The common clinical signs seen with metabolic bone disease are;
1) Fractures of the long bones and swelling around the fracture.
2) Swollen jaws that feel rubbery to the touch. This condition is called ‘rubber jaw’.
3) The inability to move the rear legs because of fractures to the back or pelvis. When these fractures heal, the spinal column is often distorted in shape causing the iguana back pain.
4) Constipation that may be caused by spinal or pelvic fractures. I have also seen constipation in iguanas without fractures that resolves shortly after calcium therapy is started. I believe the lack of calcium causes gut motility problems as well as interfering with skeletal muscle contractions.
6) Muscle fasciculations or twitching that occurs when the level of calcium in the blood is low. It almost looks like their skin is crawling. Iguanas with muscle fasciculations with die without immediate treatment.

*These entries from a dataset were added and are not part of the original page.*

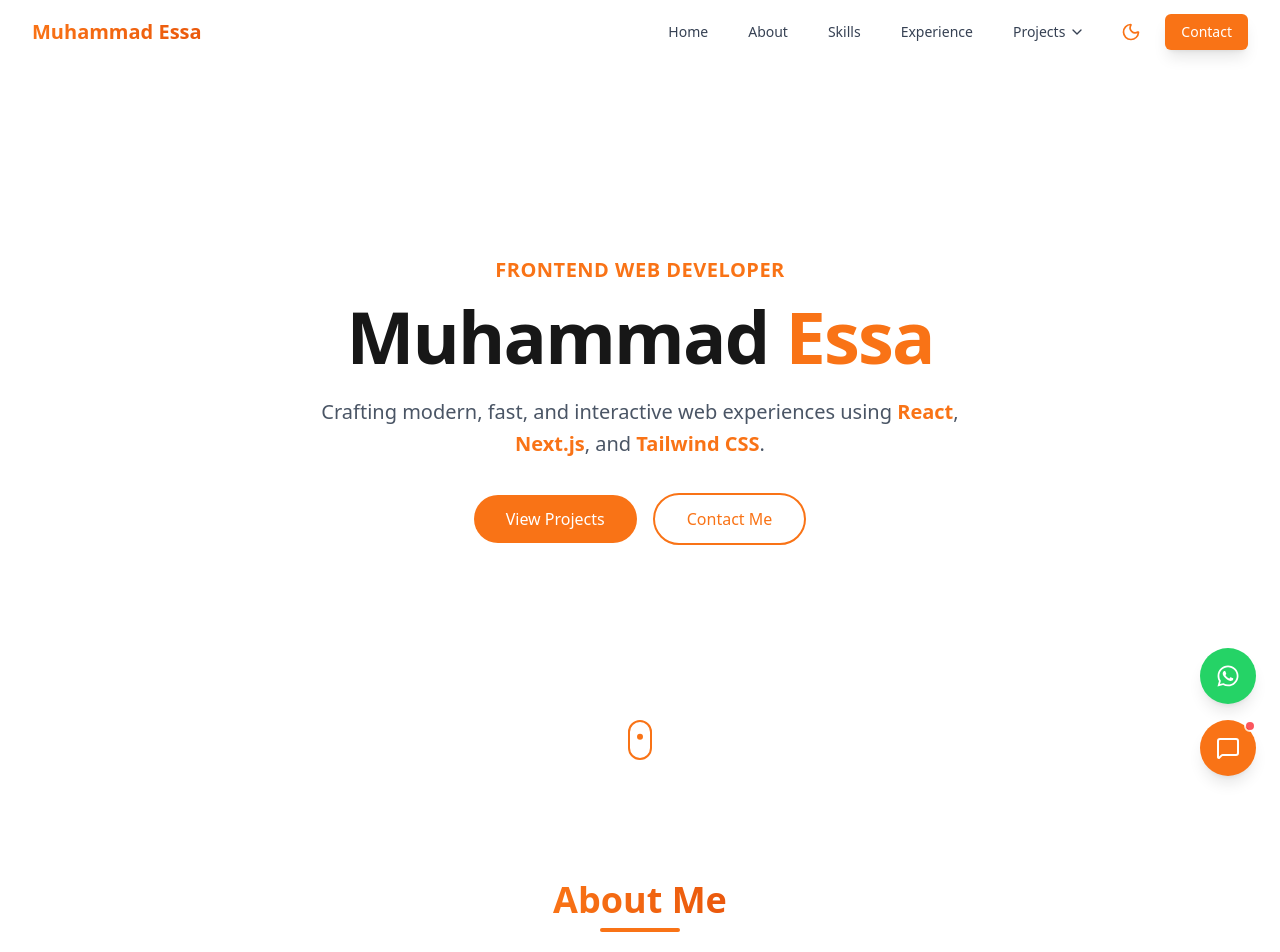
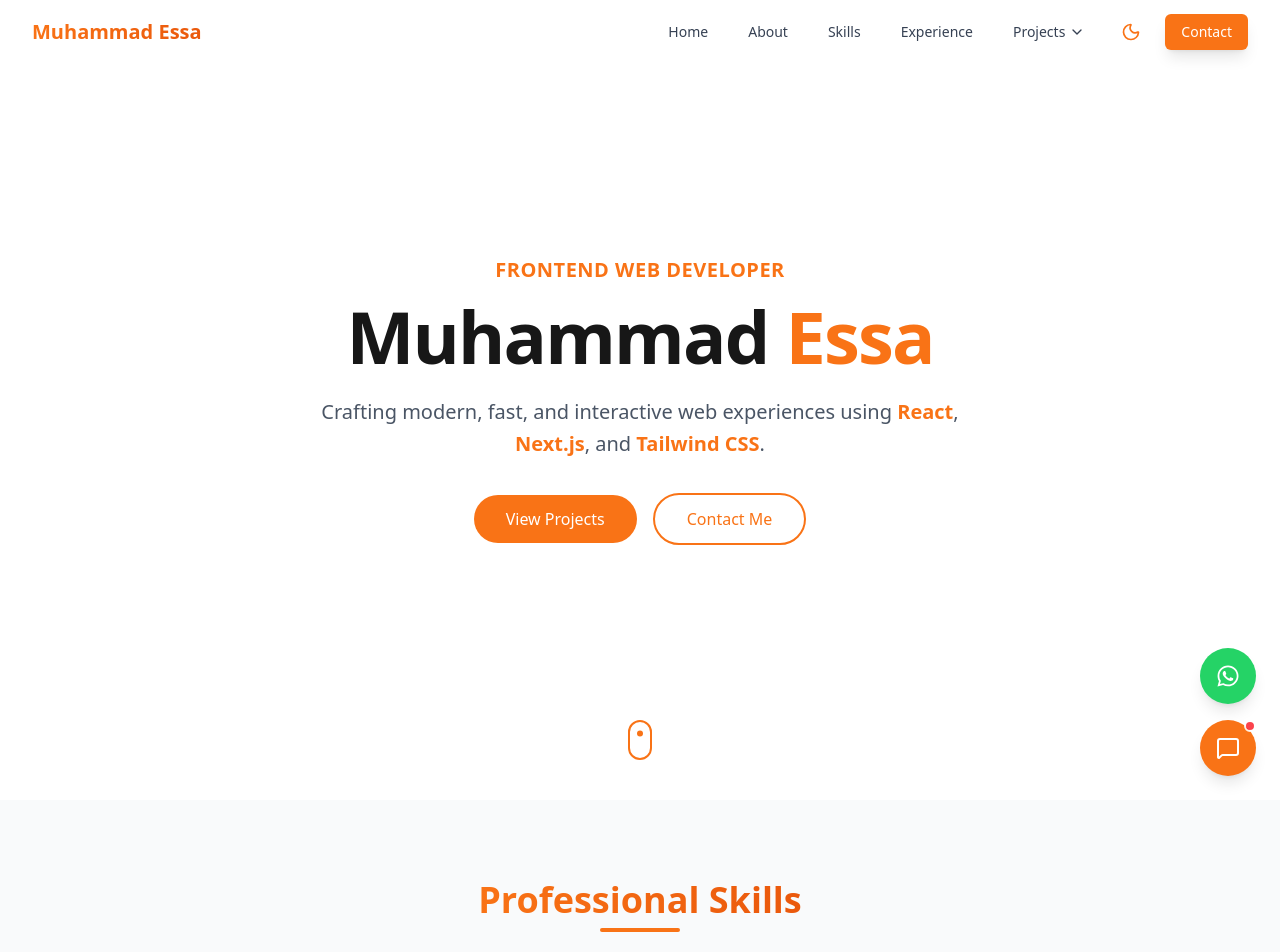
Before and after one commit to MuhammadEssa-514/React-portfolio, a Next.js app: page / in a window 1280 px wide. Shown: the top 952 px of the page. Built offline with nearby package versions, Linux system fonts and the light colour scheme.

Commit message:
fixedmotion packages

```diff
--- a/app/layout.tsx
+++ b/app/layout.tsx
@@ -26,8 +26,10 @@ export default function RootLayout({
   return (
     <html lang="en">
       <body
+        suppressHydrationWarning
         className={`${geistSans.variable} ${geistMono.variable} antialiased`}
       >
+
         {children}
         <FloatingControls />
       </body>
--- a/app/page.tsx
+++ b/app/page.tsx
@@ -1,6 +1,7 @@
+
 import Navbar from "@/components/Navbar";
 import Hero from "@/components/Hero";
-import About from "@/components/About";
+// import About from "@/components/About";
 import Skills from "@/components/Skills";
 import Experience from "@/components/Experience";
 import Education from "@/components/Education";
@@ -12,7 +13,7 @@ export default function Home() {
     <main className="min-h-screen bg-[var(--background)]">
       <Navbar />
       <Hero />
-      <About />
+      {/* <About /> */}
       <Skills />
       <Experience />
       <Education />
--- a/components/About.tsx
+++ b/components/About.tsx
@@ -1,6 +1,6 @@
 'use client';
 
-import { motion } from 'framer-motion';
+// import { motion } from 'framer-motion';
 
 export default function About() {
     return (
```
Also changed, not shown: package.json (+7 -1 lines).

The basis of treatment is correcting the calcium deficiency as quickly as possible. Initially, the iguana is hospitalized for injections, tube feedings and an enema. Once the patient is eating again, the iguana may go home on oral supplements although frequent rechecks are needed to make sure they are getting adequate amounts of nutrition. Unfortunately, few iguanas with advanced disease will survive. If they do, they often suffer from chronic back pain and require specially designed cages with ramps to move around.
The good news is that metabolic bone disease is preventable with good husbandry. Here are my tips:
1) Change full spectrum light bulbs frequently to insure that the UV spectrum is working. The UV spectrum burns out well before the visible light spectrum of radiation so the bulb ‘turning on’ does not mean it is working.
2) The iguana must be within 18 inches of the bulb to absorb the UV radiation.
3) I recommend 12 hours of UV radiation a day. Make sure the iguana actually stays under the bulb by placing it over their favorite perch or providing several bulbs to cover the entire cage.
4) Feed a well balanced diet that has the proper ratio of calcium and phosphorous.